Pretty much everyone knows Indiana Jones. He’s a popular guy! The hat, the jacket, the bullwhip. If you’ve met him, these facets of his character ensure that you’ll remember him; if you haven’t, these facets still get thrown around in rumor and legend and make it feel like you’ve met him. I’m not talking about you and I, of course, or the world in which we happen to live, although pretty much everyone does know Indiana Jones. But Indy’s own world, in-movie, isn’t so dissimilar in that regard, and in fact his popularity might even be greater amongst the countless supporting characters who’ve seen him in action, experienced his -ness, or simply caught wind of his legendary adventures.
We talked about the much-feared superheroification of Indiana Jones in our review of Raiders of the Lost Ark, and thankfully that hasn’t happened yet (although we came pretty damn close in 2008). The hat, the jacket, the bullwhip — memorable, yes, but not actually the things that make Indy Indy, any more than the Walther PPK and the martini make Bond Bond. Still, they are the non-lingual facets of his character that have universal appeal, building a mythology such that you could sketch the character’s outline and have it be recognizable to anyone.
Continue reading Indiana Jones and the Last Crusade (1989)
Indiana Jones and the Kingdom of the Crystal Skull has no shortage of detractors. Whenever a beloved film or film series receives a new treatment or installment, most people – myself included – are bound to vocalize their qualms. We said why can’t they leave well enough alone? We said why does everything have to be CGI? With the fourth Indy flick, we said a whole bunch of stuff that shouldn’t be reprinted. So yeah: Crystal Skull is the weakest Indiana Jones for a few reasons. But let’s find something nice to say about it for a change, shall we?
Harrison Ford returns to one of his most famous characters after a quarter-century hiatus (he appeared in one or two movies in the meantime) and most of the old crew returns with him: Steven Spielberg directs from a story by George Lucas, composer John Williams scores the film, and Karen Allen revives the role of Marion Ravenwood. Cate Blanchett plays (ahem, overplays) the primary antagonist Dr. Irina Spalko, and the best things about her are her hair and her name. Among the other new additions to the Indy legend is the consistent use of CGI, which was used sparingly in the first three adventure films in favor of practical effects. It feels at times as if somebody wanted to cram as many CG shots into this thing as possible, and many of those instances are very unfortunately unconvincing. Also: aliens.
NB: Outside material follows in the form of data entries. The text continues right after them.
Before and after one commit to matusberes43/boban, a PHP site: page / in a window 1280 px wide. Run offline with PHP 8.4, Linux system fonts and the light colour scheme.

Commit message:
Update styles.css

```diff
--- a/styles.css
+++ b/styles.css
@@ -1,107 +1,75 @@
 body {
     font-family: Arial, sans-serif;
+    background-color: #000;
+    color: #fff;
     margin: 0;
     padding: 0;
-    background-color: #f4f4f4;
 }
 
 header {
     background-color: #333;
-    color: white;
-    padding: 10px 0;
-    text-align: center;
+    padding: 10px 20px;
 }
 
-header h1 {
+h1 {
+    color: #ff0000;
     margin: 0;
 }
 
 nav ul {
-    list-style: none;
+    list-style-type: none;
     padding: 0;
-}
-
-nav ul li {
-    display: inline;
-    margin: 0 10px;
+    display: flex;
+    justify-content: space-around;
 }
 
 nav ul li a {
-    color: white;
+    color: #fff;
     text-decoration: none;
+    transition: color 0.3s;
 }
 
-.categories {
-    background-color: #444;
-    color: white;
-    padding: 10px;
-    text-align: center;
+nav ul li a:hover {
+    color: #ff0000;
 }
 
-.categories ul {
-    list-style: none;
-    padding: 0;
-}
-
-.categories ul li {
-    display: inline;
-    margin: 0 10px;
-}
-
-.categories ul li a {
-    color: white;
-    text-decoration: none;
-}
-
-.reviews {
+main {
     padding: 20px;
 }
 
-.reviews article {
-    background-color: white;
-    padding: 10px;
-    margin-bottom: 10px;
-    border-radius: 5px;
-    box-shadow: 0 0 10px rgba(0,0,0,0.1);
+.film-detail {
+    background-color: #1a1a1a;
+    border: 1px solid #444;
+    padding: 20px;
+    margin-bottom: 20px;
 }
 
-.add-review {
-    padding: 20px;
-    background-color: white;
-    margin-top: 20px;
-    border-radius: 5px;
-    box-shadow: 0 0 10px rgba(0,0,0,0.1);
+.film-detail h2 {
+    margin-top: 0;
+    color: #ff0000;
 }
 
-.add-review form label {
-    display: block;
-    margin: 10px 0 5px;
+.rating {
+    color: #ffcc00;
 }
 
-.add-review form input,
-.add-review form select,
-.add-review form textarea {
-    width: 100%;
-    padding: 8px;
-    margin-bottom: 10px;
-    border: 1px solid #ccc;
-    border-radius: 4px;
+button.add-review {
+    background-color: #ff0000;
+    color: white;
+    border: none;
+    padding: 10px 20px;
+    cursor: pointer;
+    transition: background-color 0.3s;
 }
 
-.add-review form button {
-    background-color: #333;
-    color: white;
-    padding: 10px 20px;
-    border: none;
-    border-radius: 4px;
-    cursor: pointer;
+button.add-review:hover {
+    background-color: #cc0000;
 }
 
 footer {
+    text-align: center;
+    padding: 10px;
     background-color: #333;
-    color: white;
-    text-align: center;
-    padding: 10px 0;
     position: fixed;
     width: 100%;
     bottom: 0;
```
Continue reading Indiana Jones and the Kingdom of the Crystal Skull (2008)